* [THE TASK]: Count the lines in the following data that include "diff". Please write only the number.
WORKING DATA: Begin
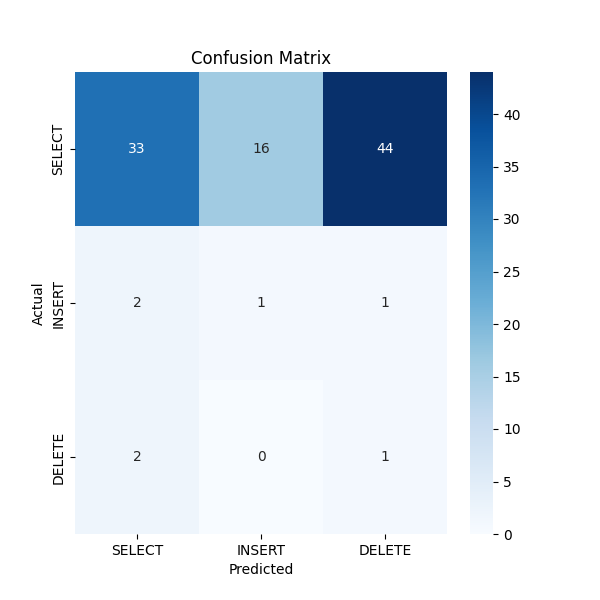
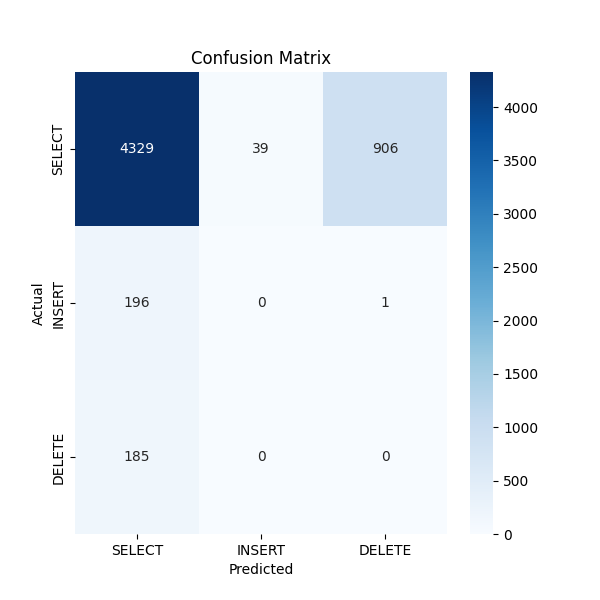
final commit

diff --git a/scripts/evaluate.py b/scripts/evaluate.py
@@ -6,7 +6,7 @@ from torch.utils.data import DataLoader
 from transformers import DistilBertForSequenceClassification, DistilBertTokenizerFast
 import config
 from scripts.dataset import TextToSQLDataset
-from scripts.utils import compute_metrics, plot_confusion_matrix
+from scripts.utils import compute_metrics, plot_confusion_matrix, plot_model_performance
 
 def evaluate(model_path, output_image, model_name):
     print(f"\nEvaluating {model_name} Model...")
@@ -26,9 +26,17 @@ def evaluate(model_path, output_image, model_name):
             preds += outputs.logits.argmax(dim=1).tolist()
             labels += batch['labels'].tolist()
 
-    compute_metrics(labels, preds)
+    accuracy, f1, _ = compute_metrics(labels, preds)
     plot_confusion_matrix(labels, preds, output_image)
 
+    return accuracy, f1
+
 if __name__ == "__main__":
-    evaluate(config.OUTPUT_DIR_BASE, "outputs/confusion_matrix_base.png", "Base")
-    evaluate(config.OUTPUT_DIR_FINETUNED, "outputs/confusion_matrix_finetuned.png", "Fine-tuned")
+    base_metrics = evaluate(config.OUTPUT_DIR_BASE, "outputs/confusion_matrix_base.png", "Base")
+    finetuned_metrics = evaluate(config.OUTPUT_DIR_FINETUNED, "outputs/confusion_matrix_finetuned.png", "Fine-tuned")
+
+    # Plot model performance comparison
+    os.makedirs("outputs", exist_ok=True)
+    plot_model_performance(base_metrics, finetuned_metrics, "outputs/model_performance_comparison.png")
+
+    print("\nEvaluation completed successfully!")

diff --git a/scripts/utils.py b/scripts/utils.py
@@ -24,3 +24,30 @@ def plot_confusion_matrix(labels, preds, output_file):
     plt.title("Confusion Matrix")
     plt.savefig(output_file)
     plt.close()
+
+def plot_model_performance(base_metrics, finetuned_metrics, output_file):
+    base_acc, base_f1 = base_metrics
+    fine_acc, fine_f1 = finetuned_metrics
+
+    labels = ['Base Model', 'Fine-tuned Model']
+    accuracies = [base_acc * 100, fine_acc * 100]
+    f1_scores = [base_f1 * 100, fine_f1 * 100]
+
+    x = range(len(labels))
+    width = 0.35  # width of the bars
+
+    plt.figure(figsize=(8, 6))
+    plt.bar(x, accuracies, width, label='Accuracy')
+    plt.bar([i + width for i in x], f1_scores, width, label='F1 Score')
+
+    plt.xlabel('Model')
+    plt.ylabel('Percentage (%)')
+    plt.title('Model Performance Comparison')
+    plt.xticks([i + width/2 for i in x], labels)
+    plt.legend()
+    plt.ylim(0, 110)
+    plt.grid(axis='y')
+
+    plt.tight_layout()
+    plt.savefig(output_file)
+    plt.close()

diff --git a/config.py b/config.py
@@ -5,7 +5,7 @@ DATASET_NAME = "gretel"
 MODEL_NAME = "distilbert-base-uncased-finetuned-sst-2-english"
 MAX_LENGTH = 64
 BATCH_SIZE = 16
-EPOCHS = 3
+EPOCHS = 2
 LEARNING_RATE = 2e-5
 
 # Data paths (automatically based on DATASET_NAME)
@@ -13,9 +13,13 @@ RAW_DATA_DIR = f"{DATASET_NAME}_dataset"
 FILTERED_DATA_DIR = f"data/{DATASET_NAME}_filtered"
 SMALL_DATA_DIR = f"data/{DATASET_NAME}_filtered_small"
 
-# Files
-TRAIN_FILE = f"{SMALL_DATA_DIR}/train_{DATASET_NAME}_filtered_small.json"
-VAL_FILE = f"{SMALL_DATA_DIR}/test_{DATASET_NAME}_filtered_small.json"
+# Files (small )
+#TRAIN_FILE = f"{SMALL_DATA_DIR}/train_{DATASET_NAME}_filtered_small.json"
+#VAL_FILE = f"{SMALL_DATA_DIR}/test_{DATASET_NAME}_filtered_small.json"
+
+#Files (large)
+TRAIN_FILE = f"{FILTERED_DATA_DIR}/train_{DATASET_NAME}_filtered.json"
+VAL_FILE = f"{FILTERED_DATA_DIR}/test_{DATASET_NAME}_filtered.json"
 
 # Labels/Templates (you can update later)
 LABEL_TO_TEMPLATE = {

diff --git a/scripts/train.py b/scripts/train.py
@@ -11,13 +11,12 @@ from scripts.dataset import TextToSQLDataset
 
 def train():
     tokenizer = DistilBertTokenizerFast.from_pretrained(config.MODEL_NAME)
-    model = DistilBertForSequenceClassification.from_pretrained(config.MODEL_NAME, num_labels=config.NUM_LABELS, ignore_mismatched_sizes=True)
+    model = DistilBertForSequenceClassification.from_pretrained(
+        config.MODEL_NAME, num_labels=config.NUM_LABELS, ignore_mismatched_sizes=True,
+    dropout=0.3, attention_dropout=0.2)
 
     train_dataset = TextToSQLDataset(config.TRAIN_FILE, tokenizer)
-   # val_dataset = TextToSQLDataset(config.VAL_FILE, tokenizer)
-
     train_loader = DataLoader(train_dataset, batch_size=config.BATCH_SIZE, shuffle=True)
-   # val_loader = DataLoader(val_dataset, batch_size=config.BATCH_SIZE)
 
     optimizer = AdamW(model.parameters(), lr=config.LEARNING_RATE)
 

diff --git a/scripts/create_small_subset.py b/scripts/create_small_subset.py
@@ -20,9 +20,9 @@ def create_small_subset():
     delete_examples = [ex for ex in train_data if ex['sql'].lower().startswith("delete from")]
 
     # Sample
-    small_train_select = random.sample(select_examples, min(300, len(select_examples)))
-    small_train_insert = random.choices(insert_examples, k=50) if len(insert_examples) > 0 else []
-    small_train_delete = random.choices(delete_examples, k=50) if len(delete_examples) > 0 else []
+    small_train_select = random.sample(select_examples, min(380, len(select_examples)))
+    small_train_insert = random.choices(insert_examples, k=10) if len(insert_examples) > 0 else []
+    small_train_delete = random.choices(delete_examples, k=10) if len(delete_examples) > 0 else []
 
     small_train = small_train_select + small_train_insert + small_train_delete
     random.shuffle(small_train)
WORKING DATA: End
* [EXERCISE SOLUTION]: 5